- Opening Delimiter -

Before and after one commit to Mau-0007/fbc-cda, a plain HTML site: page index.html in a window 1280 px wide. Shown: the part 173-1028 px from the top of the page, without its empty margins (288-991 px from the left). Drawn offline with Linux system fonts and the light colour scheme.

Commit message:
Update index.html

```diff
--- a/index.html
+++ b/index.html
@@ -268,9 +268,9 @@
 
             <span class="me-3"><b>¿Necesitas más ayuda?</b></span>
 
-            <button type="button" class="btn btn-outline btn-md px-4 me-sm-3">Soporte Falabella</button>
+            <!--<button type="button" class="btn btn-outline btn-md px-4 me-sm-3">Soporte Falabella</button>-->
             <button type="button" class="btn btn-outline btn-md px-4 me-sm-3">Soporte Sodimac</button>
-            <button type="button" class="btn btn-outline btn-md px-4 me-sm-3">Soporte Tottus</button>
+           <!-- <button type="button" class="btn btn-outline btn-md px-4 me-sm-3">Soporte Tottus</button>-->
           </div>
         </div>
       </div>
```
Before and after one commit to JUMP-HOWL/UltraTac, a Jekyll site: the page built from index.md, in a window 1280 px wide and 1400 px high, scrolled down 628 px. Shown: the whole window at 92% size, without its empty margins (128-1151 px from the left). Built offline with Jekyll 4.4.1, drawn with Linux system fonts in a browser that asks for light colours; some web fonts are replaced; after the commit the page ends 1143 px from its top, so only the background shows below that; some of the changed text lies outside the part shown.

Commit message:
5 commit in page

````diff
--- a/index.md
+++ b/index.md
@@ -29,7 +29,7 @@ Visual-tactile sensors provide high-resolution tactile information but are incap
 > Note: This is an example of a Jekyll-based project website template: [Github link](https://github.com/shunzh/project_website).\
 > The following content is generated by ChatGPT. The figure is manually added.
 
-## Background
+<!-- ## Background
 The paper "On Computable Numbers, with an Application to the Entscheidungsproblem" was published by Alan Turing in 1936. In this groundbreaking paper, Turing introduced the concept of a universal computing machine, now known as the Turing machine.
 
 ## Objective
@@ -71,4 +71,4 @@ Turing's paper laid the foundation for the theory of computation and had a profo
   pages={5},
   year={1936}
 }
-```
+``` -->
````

- Closing Delimiter -

▶ _What you are asked to do_: Copy every line above once more, precisely as it reads.

▶ _The answer_:
Before and after one commit to Mau-0007/fbc-cda, a plain HTML site: page index.html in a window 1280 px wide. Shown: the part 173-1028 px from the top of the page, without its empty margins (288-991 px from the left). Drawn offline with Linux system fonts and the light colour scheme.

Commit message:
Update index.html

```diff
--- a/index.html
+++ b/index.html
@@ -268,9 +268,9 @@
 
             <span class="me-3"><b>¿Necesitas más ayuda?</b></span>
 
-            <button type="button" class="btn btn-outline btn-md px-4 me-sm-3">Soporte Falabella</button>
+            <!--<button type="button" class="btn btn-outline btn-md px-4 me-sm-3">Soporte Falabella</button>-->
             <button type="button" class="btn btn-outline btn-md px-4 me-sm-3">Soporte Sodimac</button>
-            <button type="button" class="btn btn-outline btn-md px-4 me-sm-3">Soporte Tottus</button>
+           <!-- <button type="button" class="btn btn-outline btn-md px-4 me-sm-3">Soporte Tottus</button>-->
           </div>
         </div>
       </div>
```
Before and after one commit to JUMP-HOWL/UltraTac, a Jekyll site: the page built from index.md, in a window 1280 px wide and 1400 px high, scrolled down 628 px. Shown: the whole window at 92% size, without its empty margins (128-1151 px from the left). Built offline with Jekyll 4.4.1, drawn with Linux system fonts in a browser that asks for light colours; some web fonts are replaced; after the commit the page ends 1143 px from its top, so only the background shows below that; some of the changed text lies outside the part shown.

Commit message:
5 commit in page

````diff
--- a/index.md
+++ b/index.md
@@ -29,7 +29,7 @@ Visual-tactile sensors provide high-resolution tactile information but are incap
 > Note: This is an example of a Jekyll-based project website template: [Github link](https://github.com/shunzh/project_website).\
 > The following content is generated by ChatGPT. The figure is manually added.
 
-## Background
+<!-- ## Background
 The paper "On Computable Numbers, with an Application to the Entscheidungsproblem" was published by Alan Turing in 1936. In this groundbreaking paper, Turing introduced the concept of a universal computing machine, now known as the Turing machine.
 
 ## Objective
@@ -71,4 +71,4 @@ Turing's paper laid the foundation for the theory of computation and had a profo
   pages={5},
   year={1936}
 }
-```
+``` -->
````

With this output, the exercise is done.